Washington — Senate Republican leaders considered keeping one of former President Barack Obama’s big tax increases on wealthier Americans and using the money to fatten proposed subsidies for the poor in a bid Thursday to placate moderate GOP lawmakers and salvage their struggling health care bill.
With a core priority tottering, top Republicans also assessed an amendment pushed by conservatives to let insurers offer plans with low premiums and scant benefits. To do so, a company would also have to sell a policy that abides by the consumerfriendly coverage requirements in Obama’s 2010 statute, which the GOP is struggling to repeal.
Both proposals were encountering internal Republican opposition, and it was uncertain either would survive. But the effort underscored how Senate Majority Leader Mitch McConnell, R-Ky., needed to mollify both wings of his divided party if he’s to rescue one of his and President Donald Trump’s foremost campaign promises.
By Friday, McConnell wants to add changes to the bill that would assure its pas- sage after Congress’ July 4 recess. For him to prevail, no more than two of the 52 GOP senators can oppose the measure.
But as senators charged out the Capitol’s doors Thursday to begin their break, there were no overt indications that GOP leaders had resolved their problems.
“We’re kind of at a stalemate right now, I’d say,” said Sen. Shelley Moore Capito, RW.Va., who with Ohio GOP Sen. Robert Portman and others want to forestall reductions the measure would make in Medicaid.
The Medicaid program for low-income and disabled people has grown dramatically in their states and others, but the Republican bill would cut it, with reductions growing over time.
The Senate bill would repeal most of the tax boosts Obama levied, around $700 billion over the coming decade. They were aimed largely at high earners and the medical industry and helped finance his expansion of coverage to about 20 million people.
Under a proposal by Sen. Bob Corker, RTenn., the bill would retain Obama’s 3.8 percent tax increase on investments by higher earners. Keeping that increase would save $172 billion over 10 years, and moderates want to use it to make the health care sub- sidies their bill would provide more generous.
Democrats say the GOP bill is mostly a tax cut for the rich. The nonpartisan Congressional Budget Office has said the Senate measure would raise out-of-pocket health care costs for many low earners while producing 22 million more uninsured people by 2026.
Corker said cutting upper-income taxes and increasing health care costs for the poor “is not an equation that works.”
“Obviously we’d like to get rid of all” of Obama’s tax boosts, said No. 3 Senate GOP leader John Thune of South Dakota. “But if it takes something like that to get our members on board to move this process forward, I think we have to consider that.”

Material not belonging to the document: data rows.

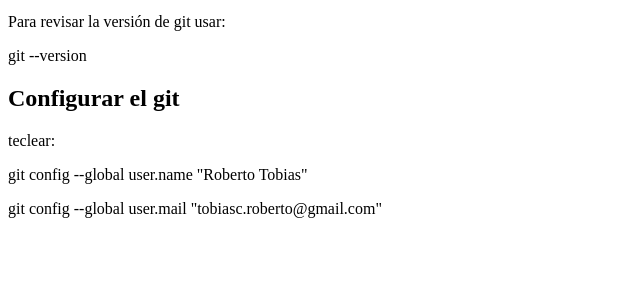
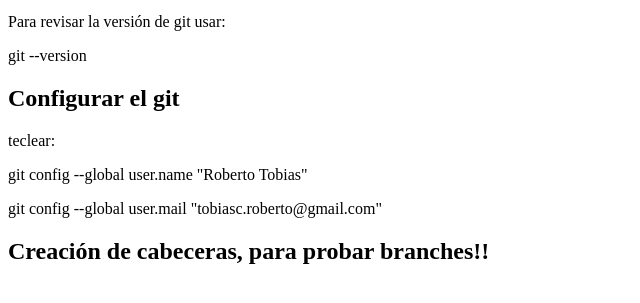
Before and after one commit to tobiascroberto/prueba_github, a plain HTML site: page index.html in a window 1280 px wide. Shown: the part 101-404 px from the top of the page, without its empty margins (0-640 px from the left). Drawn offline with Linux system fonts and the light colour scheme.

Commit message:
modificacion en cabecera

```diff
--- a/index.html
+++ b/index.html
@@ -17,5 +17,10 @@
     <p>teclear:</p>
     <p> git config --global user.name "Roberto Tobias"</p>
     <p> git config --global user.mail "tobiasc.roberto@gmail.com"</p>
+
+
+    <h2>Creación de cabeceras, para probar branches!! </h2>
+
+
 </body>
 </html>
```
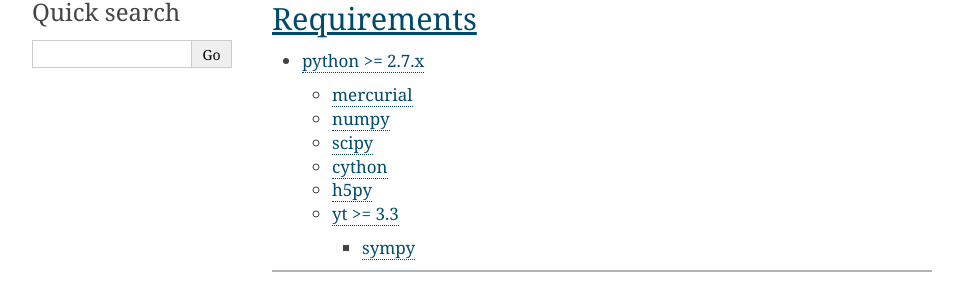
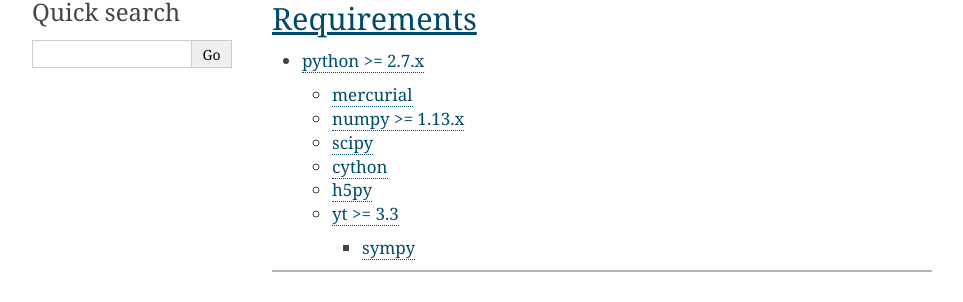
Before and after one commit to dnarayanan/caesar, a Sphinx documentation site: the page built from docs/source/getting_started.rst, in a window 1280 px wide and 900 px high. Shown: the part 397-699 px from the top of the window, without its empty margins (148-1111 px from the left). Built offline with Sphinx 7.4.7, drawn with Linux system fonts in a browser that asks for light colours.

Commit message:
updating docs to be np.1.13 compliant

```diff
--- a/docs/rtd_pip_requirements.txt
+++ b/docs/rtd_pip_requirements.txt
@@ -1,2 +1,2 @@
 numpydoc>=0.4
-numpy>=1.8.0
+numpy>=1.13.0
--- a/docs/source/getting_started.rst
+++ b/docs/source/getting_started.rst
@@ -14,7 +14,7 @@ Requirements
 * `python >= 2.7.x <https://www.python.org/>`_
 
   * `mercurial <https://www.mercurial-scm.org/>`_
-  * `numpy <http://www.numpy.org/>`_
+  * `numpy >= 1.13.x <http://www.numpy.org/>`_
   * `scipy <https://www.scipy.org/>`_
   * `cython <http://cython.org/>`_
   * `h5py <http://www.h5py.org/>`_
```
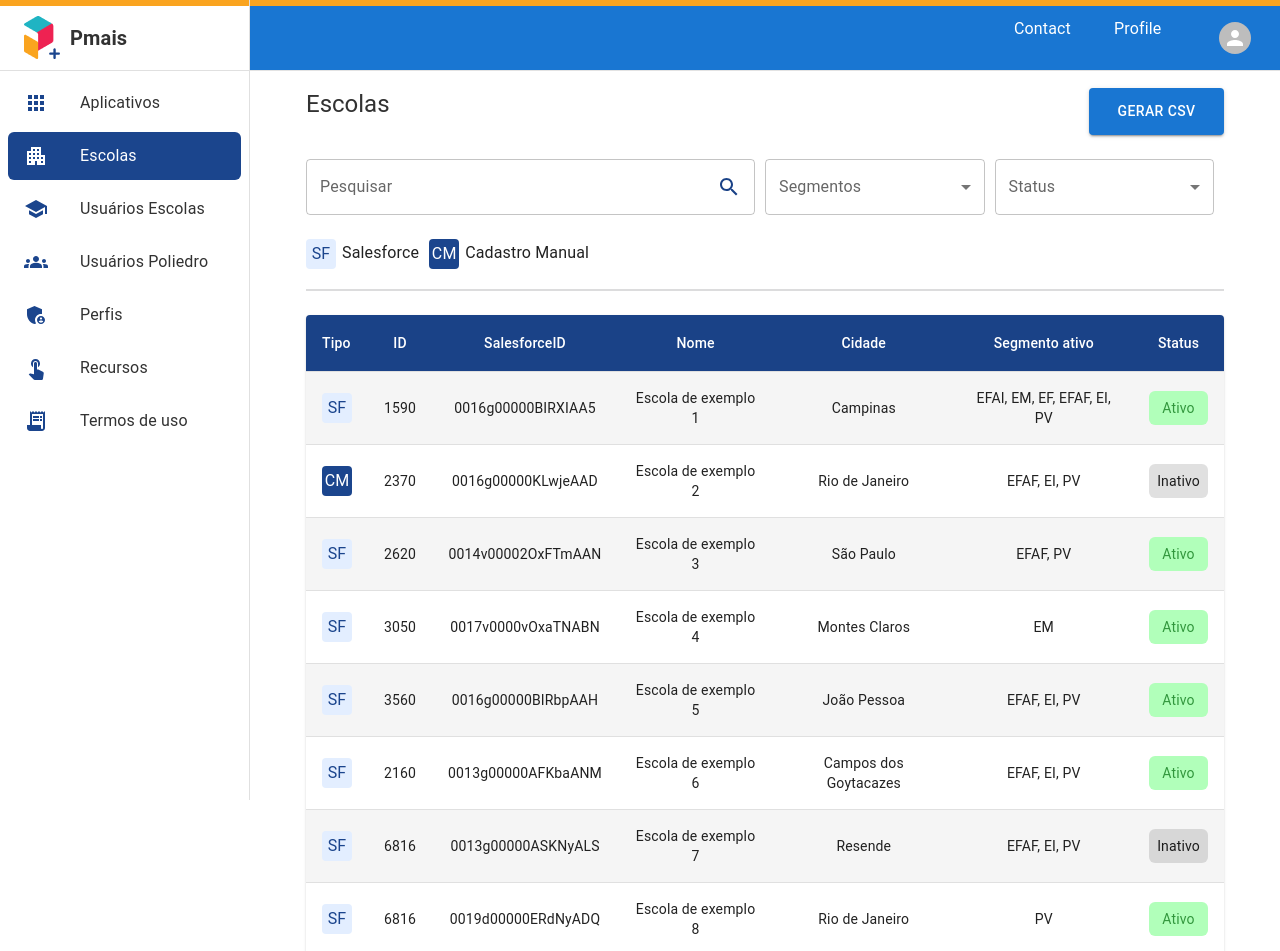
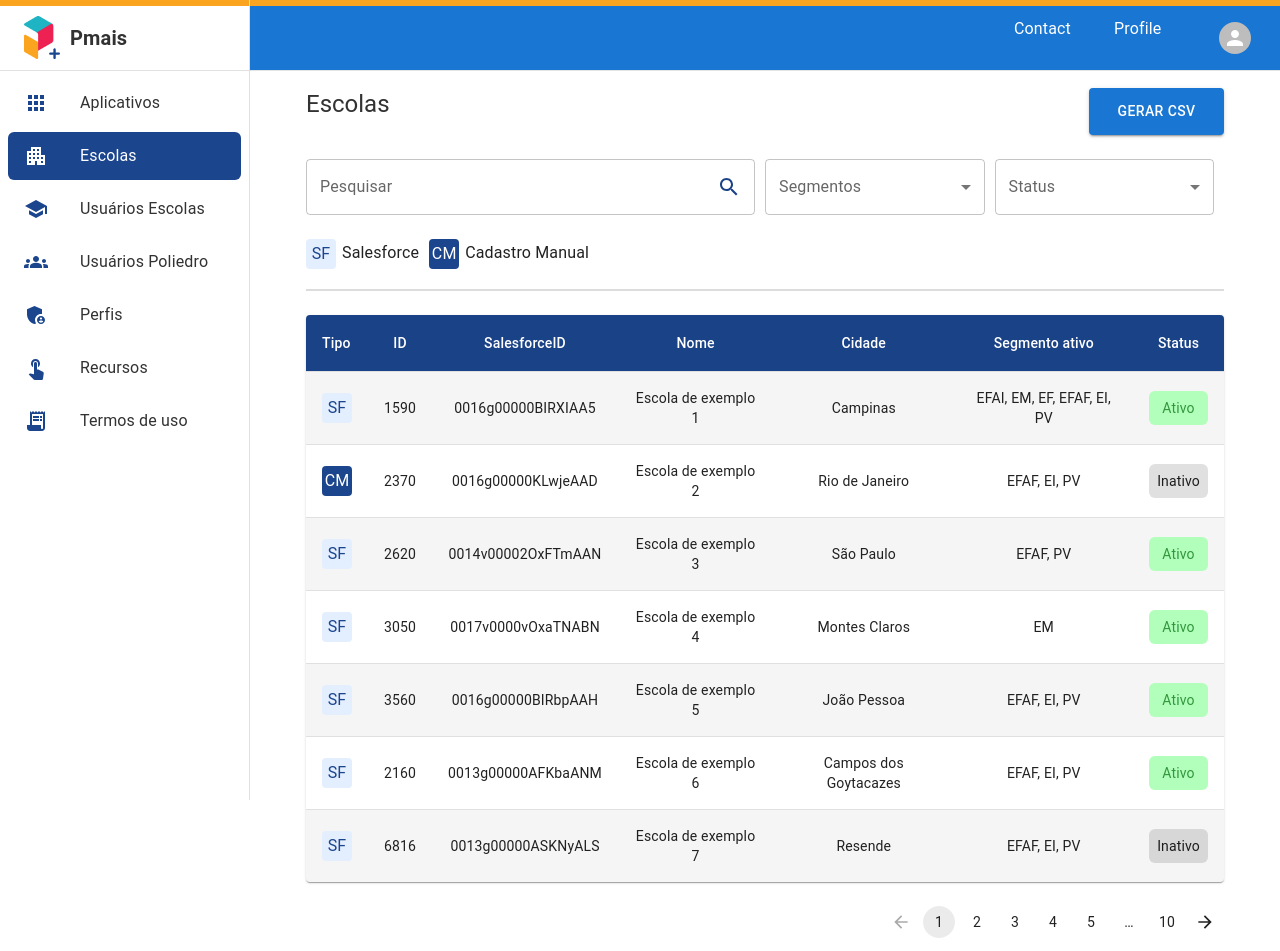
Before and after one commit to jrcristiano/ui-pmais, a Next.js app: page /escolas in a window 1280 px wide. Shown: the top 951 px of the page. Built offline with nearby package versions, Linux system fonts and the light colour scheme.

Commit message:
Adicao de pagination em escolas

```diff
--- a/pages/escolas/index.js
+++ b/pages/escolas/index.js
@@ -23,6 +23,12 @@ import Search from '@mui/icons-material/Search';
 import OutlinedInput from '@mui/material/OutlinedInput';
 import ListItemText from '@mui/material/ListItemText';
 import Checkbox from '@mui/material/Checkbox';
+
+import Pagination from '@mui/material/Pagination';
+import PaginationItem from '@mui/material/PaginationItem';
+import Stack from '@mui/material/Stack';
+import ArrowBackIcon from '@mui/icons-material/ArrowBack';
+import ArrowForwardIcon from '@mui/icons-material/ArrowForward';
 
 export default function Escolas() {
   const [age, setAge] = React.useState('');
@@ -79,7 +85,6 @@ export default function Escolas() {
     createData('SF', 3560, '0016g00000BIRbpAAH', 'Escola de exemplo 5', 'João Pessoa', 'EFAF, EI, PV', 'Ativo'),
     createData('SF', 2160, '0013g00000AFKbaANM', 'Escola de exemplo 6', 'Campos dos Goytacazes', 'EFAF, EI, PV', 'Ativo'),
     createData('SF', 6816, '0013g00000ASKNyALS', 'Escola de exemplo 7', 'Resende', 'EFAF, EI, PV', 'Inativo'),
-    createData('SF', 6816, '0019d00000ERdNyADQ', 'Escola de exemplo 8', 'Rio de Janeiro', 'PV', 'Ativo'),
   ];
 
   const Item = styled(Paper)(({ theme }) => ({
@@ -242,6 +247,19 @@ export default function Escolas() {
               </TableBody>
             </Table>
           </TableContainer>
+          <Box fullWidth style={{display: 'flex', justifyContent: 'flex-end' }}>
+            <Stack spacing={2} paddingTop={3}>
+              <Pagination
+                count={10}
+                renderItem={(item) => (
+                  <PaginationItem
+                    components={{ previous: ArrowBackIcon, next: ArrowForwardIcon }}
+                    {...item}
+                  />
+                )}
+                />
+            </Stack>
+          </Box>
         </Box>
       </div>
     </>
```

Conservatives said they opposed the idea, along with the chairmen of Congress’ two tax-writing committees: Senate Finance chairman Orrin Hatch, R-Utah, and House Ways and Means chairman Kevin Brady, R-Texas.
Obama’s health law enacted an additional 3.8 percent tax on investment income for married couples making more than $250,000 a year and individuals making more than $125,000.
A group of protesters rally against the Senate Republican health care bill Wednesday on the East Front of the Capitol Building in Washington.